Canadian National Railway has been fined $2.5 million for an April 2015 spill of diesel fuel into the North Saskatchewan River.
The fine was levied against the railway Thursday in an Edmonton courtroom.
CN pleaded guilty to one violation under the federal Fisheries Act and three charges under the Canadian Environment Protection Act. The Fisheries Act charge related to the impact on fish and wildlife from the diesel spill. The three charges under the CEPA pertained to the lack of an emergency response plan on site to deal with the incident, using an outdated pipe, and operating a centrifugal-type pump that had been banned from use.

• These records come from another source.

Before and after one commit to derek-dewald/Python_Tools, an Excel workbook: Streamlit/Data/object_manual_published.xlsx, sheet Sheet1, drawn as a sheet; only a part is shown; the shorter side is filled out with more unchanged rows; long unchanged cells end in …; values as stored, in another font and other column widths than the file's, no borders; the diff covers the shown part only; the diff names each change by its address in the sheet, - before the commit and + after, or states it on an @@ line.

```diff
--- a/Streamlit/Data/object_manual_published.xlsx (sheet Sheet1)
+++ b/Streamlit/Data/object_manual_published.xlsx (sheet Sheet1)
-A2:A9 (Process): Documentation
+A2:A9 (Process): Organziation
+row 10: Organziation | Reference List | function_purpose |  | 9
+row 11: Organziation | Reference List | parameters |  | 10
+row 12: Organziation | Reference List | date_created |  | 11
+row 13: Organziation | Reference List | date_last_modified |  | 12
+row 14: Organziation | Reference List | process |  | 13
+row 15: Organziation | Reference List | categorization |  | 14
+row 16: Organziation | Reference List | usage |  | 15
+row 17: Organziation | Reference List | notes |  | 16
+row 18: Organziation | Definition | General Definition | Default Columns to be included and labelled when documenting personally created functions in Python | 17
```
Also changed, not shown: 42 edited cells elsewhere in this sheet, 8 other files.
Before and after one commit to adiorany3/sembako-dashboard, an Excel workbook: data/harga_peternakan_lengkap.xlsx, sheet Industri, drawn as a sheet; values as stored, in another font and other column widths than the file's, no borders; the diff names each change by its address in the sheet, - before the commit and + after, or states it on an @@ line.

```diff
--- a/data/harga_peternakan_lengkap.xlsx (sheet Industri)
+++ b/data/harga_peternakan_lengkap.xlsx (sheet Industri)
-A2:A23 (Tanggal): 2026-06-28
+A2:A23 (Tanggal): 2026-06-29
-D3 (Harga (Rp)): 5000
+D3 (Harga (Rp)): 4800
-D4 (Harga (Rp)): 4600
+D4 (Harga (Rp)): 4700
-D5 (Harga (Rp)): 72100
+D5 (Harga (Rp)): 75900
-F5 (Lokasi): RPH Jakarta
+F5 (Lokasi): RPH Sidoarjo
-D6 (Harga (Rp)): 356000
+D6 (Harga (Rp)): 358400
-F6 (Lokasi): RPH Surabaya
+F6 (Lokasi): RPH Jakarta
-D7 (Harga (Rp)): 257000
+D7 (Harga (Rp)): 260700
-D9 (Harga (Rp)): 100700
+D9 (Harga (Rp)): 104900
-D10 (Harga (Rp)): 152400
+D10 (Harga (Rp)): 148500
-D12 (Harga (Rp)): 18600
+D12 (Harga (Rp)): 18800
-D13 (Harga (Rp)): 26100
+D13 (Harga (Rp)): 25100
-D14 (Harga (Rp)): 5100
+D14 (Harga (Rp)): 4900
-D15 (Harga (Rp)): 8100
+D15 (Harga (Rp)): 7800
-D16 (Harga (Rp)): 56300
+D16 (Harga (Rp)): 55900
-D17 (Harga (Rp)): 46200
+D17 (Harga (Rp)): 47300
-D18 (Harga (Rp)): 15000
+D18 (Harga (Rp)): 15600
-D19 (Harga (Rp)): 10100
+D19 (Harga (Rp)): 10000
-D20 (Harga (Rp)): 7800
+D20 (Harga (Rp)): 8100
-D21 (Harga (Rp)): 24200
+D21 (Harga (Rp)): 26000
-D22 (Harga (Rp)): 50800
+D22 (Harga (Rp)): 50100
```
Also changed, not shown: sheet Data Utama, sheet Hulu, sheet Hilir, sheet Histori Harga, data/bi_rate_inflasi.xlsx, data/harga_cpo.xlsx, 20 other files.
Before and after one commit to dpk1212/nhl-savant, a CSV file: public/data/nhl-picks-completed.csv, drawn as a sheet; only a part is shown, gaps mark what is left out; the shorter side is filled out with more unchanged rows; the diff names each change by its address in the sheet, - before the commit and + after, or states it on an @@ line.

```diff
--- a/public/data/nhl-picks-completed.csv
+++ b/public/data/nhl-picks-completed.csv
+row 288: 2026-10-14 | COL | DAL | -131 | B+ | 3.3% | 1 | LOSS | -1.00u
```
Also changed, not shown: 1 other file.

In speaking to sentence, federal prosecutor Erin Eacott said CN was “grossly negligent” by not taking “simple and inexpensive steps” that could have prevented the incident, which occurred when a malfunctioning separator discharged a mix of diesel and water into a storm sewer in CN’s Bissell rail yard in north Edmonton on April 9, 2015.
The conviction is one of the first under the amended federal Fisheries Act.
“When you’re looking at a $2-million to $2.5-million fine, this sends a strong message of deterrence,” said Eacott, who added the fine also helps to make sure industry complies with the law.
“It’s also an important deterrence for CN itself,” said Eacott.
During the sentencing hearing, Eacott noted that CN had three previous convictions under the Fisheries Act.
CN was fined $1.4 million by the province of Alberta and the federal government for a 2005 train derailment that spilled bunker oil into Lake Wabamun, west of Edmonton.
The company was fined $400,000 for a 2005 derailment that spilled caustic soda into the Cheakamus River in B.C., and $75,000 for an oil spill that leaked into the Fraser River in 2009.
The 2015 spill into the North Saskatchewan River was estimated to be 90 litres, court heard Thursday. There was no evidence fish died as a result of the incident. Environment Canada regional director Daniel Smith said the large fine will help contribute to a “healthier and safer river.”
“So, $2 million for 90 litres of diesel fuel is a very significant fine, and what we think this does is set a deterrence for anyone operating near water, or near a storm drain.”
Spill traced back 8 kilometres
Smith said CN failed to report the spill to the Alberta Spills Line, forcing Environment Canada officers and the city to trace the diesel fuel eight kilometres back from the river to the source at the CN Bissell yards in north Edmonton.
“Had it not been for the excellent work of our officers and the City of Edmonton, we would have not known about this, and potentially not been able to hold CN rail to account for their actions,” Smith said.
Nicholas Hughes, the lawyer representing CN, said the company accepts full responsibility for the spill.
Earlier this week, Alberta Environment and Parks said CN had been fined $125,000 after the company pleaded guilty to two provincial environmental charges stemming from the same 2015 discharge of diesel fuel into the river.
In an agreed statement of facts, CN acknowledged that when the discharge occurred an alarm system wasn’t working. Filters had not been replaced and employees didn’t know whose responsibility it was to deal with some of the equipment.